Saved entries:
=====
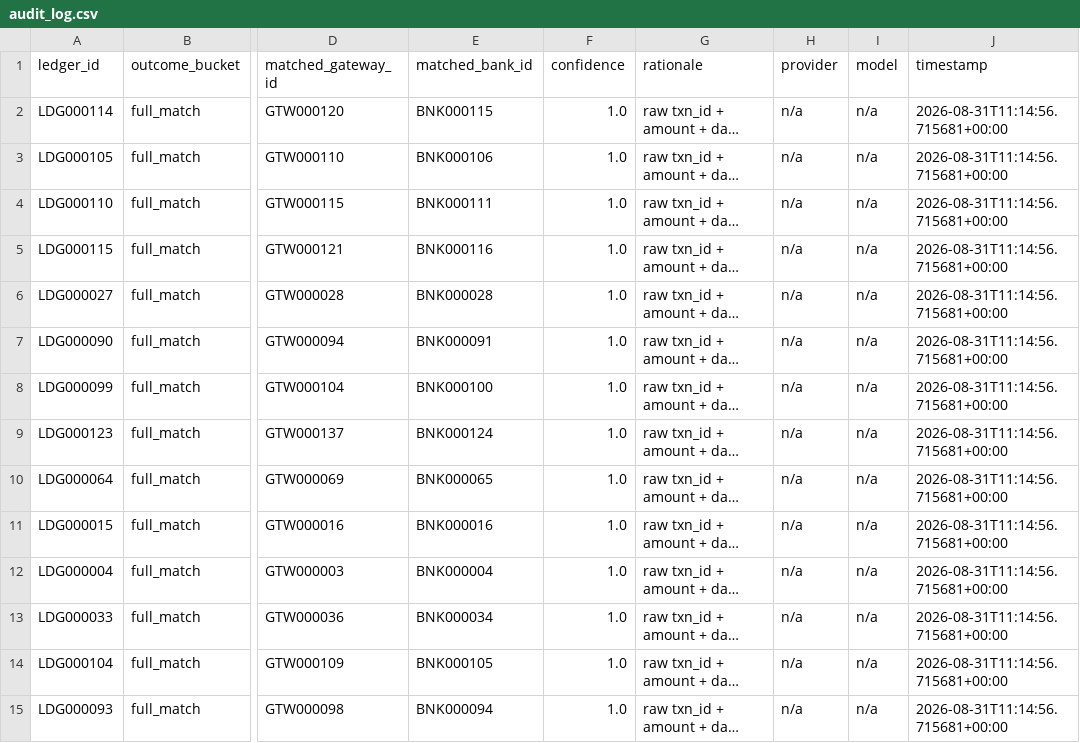
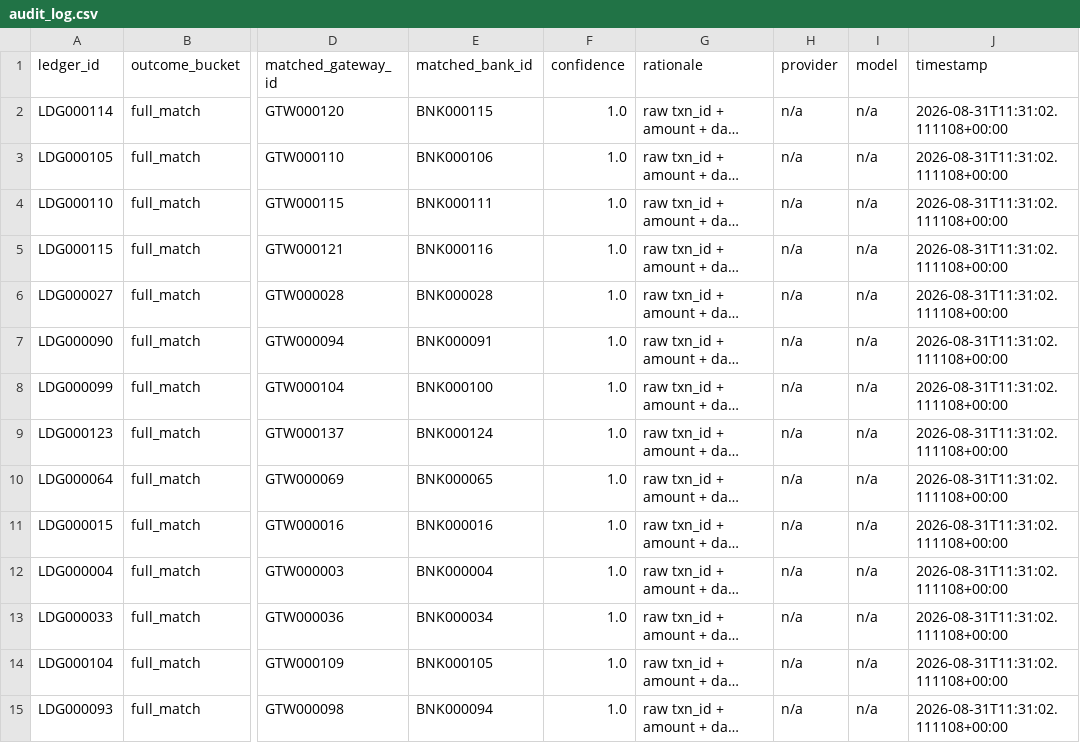
Before and after one commit to Liya-17/AI-Finance-Controller, a CSV file: reports/audit_log.csv, drawn as a sheet; only a part is shown, gaps mark what is left out; long unchanged cells end in …; the diff covers the shown part only; the diff names each change by its address in the sheet, - before the commit and + after, or states it on an @@ line.

```diff
--- a/reports/audit_log.csv
+++ b/reports/audit_log.csv
-J2:J15 (timestamp): 2026-08-31T11:14:56.715681+00:00
+J2:J15 (timestamp): 2026-08-31T11:31:02.111108+00:00
```
Also changed, not shown: 126 edited cells elsewhere in this file, 7 other files.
=====
## Try it
Reproduce each entry exactly as given; no pictures, please.

## Output for this exercise
Before and after one commit to Liya-17/AI-Finance-Controller, a CSV file: reports/audit_log.csv, drawn as a sheet; only a part is shown, gaps mark what is left out; long unchanged cells end in …; the diff covers the shown part only; the diff names each change by its address in the sheet, - before the commit and + after, or states it on an @@ line.

```diff
--- a/reports/audit_log.csv
+++ b/reports/audit_log.csv
-J2:J15 (timestamp): 2026-08-31T11:14:56.715681+00:00
+J2:J15 (timestamp): 2026-08-31T11:31:02.111108+00:00
```
Also changed, not shown: 126 edited cells elsewhere in this file, 7 other files.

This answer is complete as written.